The quiet period

The main use case for the quiet period is when you have a long build and you don’t want to deprive other developers who commit changes just moments after yours from boarding the same train (so to speak). Generally you want to avoid long builds, but that’s not always possible. If a build takes a long time (say an hour) and someone commits just after you then they would have to wait almost two hours for their build result. If only the train would wait a few minutes to allow a few people to get on board before starting!

The quiet period

What about parallel builds of the same plan?

Bamboo’s default setting is to allow only one concurrent build per plan. It’s possible to allow multiple concurrent builds of a plan, but doing so in this instance only kicks the can down the road. For example, if you set the build concurrency to two then it will be third commit that will have to wait for one of those first two builds to finish before it can start. As mentioned earlier, though we're not suggesting questioning the continuous part of continuous integration, you can turn on this feature and save some of your team's time and energy resources!

When do you use the quiet period?

Consider turning on the quiet period for builds that run long (say, over an hour) and are triggered by a call from the repo (as opposed to builds that poll the repo at intervals). The quiet period will hold the build at the station a little bit so that a few more commits can get on the train. Since build duration is the largest value here (remember the diagram is not to scale), it is only a small delay for the first committer but a large time saving for the second and third.

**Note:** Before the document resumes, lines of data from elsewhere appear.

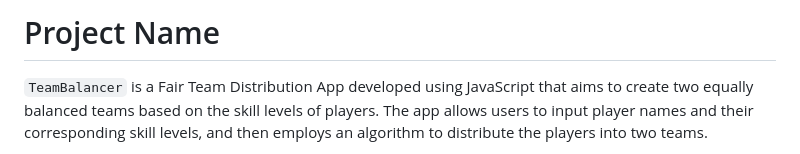
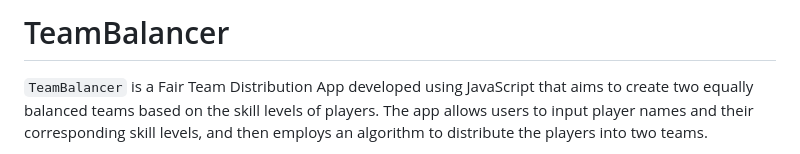
Before and after one commit to amanmadov/fair-play-app, a Markdown page: README.md, the part around the change. GitHub-like rendering.

Commit message:
docs: change name on docs

```diff
--- a/README.md
+++ b/README.md
@@ -1,4 +1,4 @@
-# Project Name
+# TeamBalancer
 
 `TeamBalancer` is a Fair Team Distribution App developed using JavaScript that aims to create two equally balanced teams based on the skill levels of players. The app allows users to input player names and their corresponding skill levels, and then employs an algorithm to distribute the players into two teams.
 
```
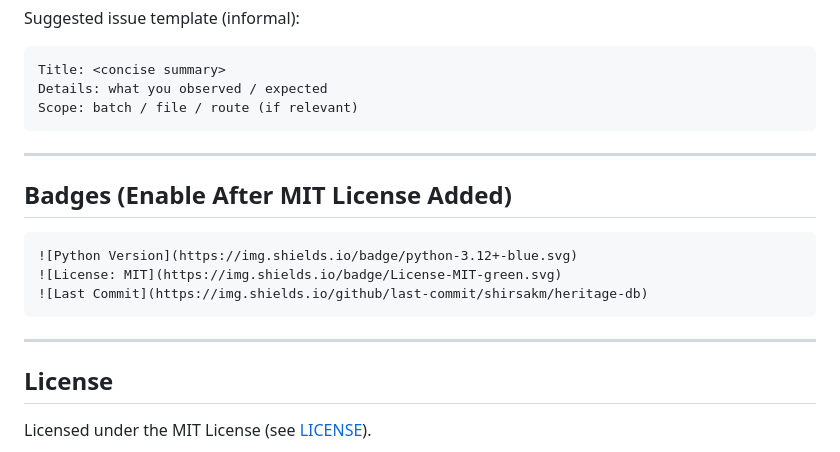
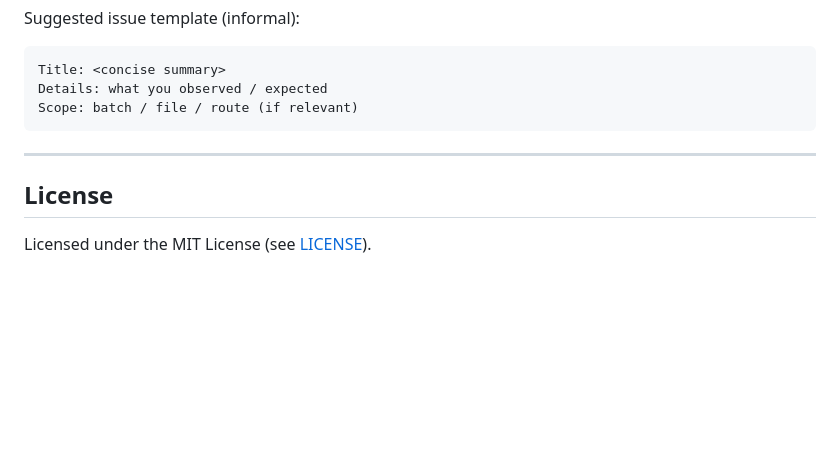
Before and after one commit to shirsakm/heritage-db, a Markdown page: README.md, the part around the change printed below. Drawn GitHub-style; blank space fills up the shorter version.

Commit message:
docs: move badges under title in README

````diff
--- a/README.md
+++ b/README.md
@@ -156,15 +159,6 @@ Scope: batch / file / route (if relevant)
 
 ---
 
-## Badges (Enable After MIT License Added)
-```
-![Python Version](https://img.shields.io/badge/python-3.12+-blue.svg)
-![License: MIT](https://img.shields.io/badge/License-MIT-green.svg)
-![Last Commit](https://img.shields.io/github/last-commit/shirsakm/heritage-db)
-```
-
----
-
 ## License
 Licensed under the MIT License (see [LICENSE](LICENSE)).
 
````
Also changed, not shown: other parts of README.md (+3 -0 lines).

So overall, it’s a good thing.

Following shows how only one build is triggered for the three commits:

The quiet period

Note that setting the quiet period should not be confused with attempts to throttle the server in order to keep the build queue small. Use the concurrent builds setting at the global level, and also overridable at the plan level for that purpose.

The quiet period is more important now than ever before!

Prior to Bamboo 5.6, configuring repos to pro-actively call out to Bamboo when a commit is received and trigger a build was, frankly, a bit of a pain. And since it is most relevant in the context of repo-driven build triggers, the quiet period didn’t get a lot of usage. Now, however, repo-driven build triggers are dead simple when you connect Bamboo to Bitbucket. The notifications for Bamboo are automatically configured as soon as you create your repo in Bitbucket (or, in the case of existing Bitbucket repos, as soon as you link Bamboo and Bitbucket on the back end). So all you have to do is select this as the trigger type in your build plans. Triggering builds this way is far more efficient than spending Bamboo’s CPU cycles on polling repos every few minutes – this is especially true the more repos and build plans you have! So for both these reasons, the quiet period is making some noise (if you will).

Hopefully we’ve inspired you to try out the repo-driven triggers and the quiet period on some of your longer-running builds. Just one small way to achieve an easier, faster, more scalable CD practice!

Posted by Paul Kelcey

5 min read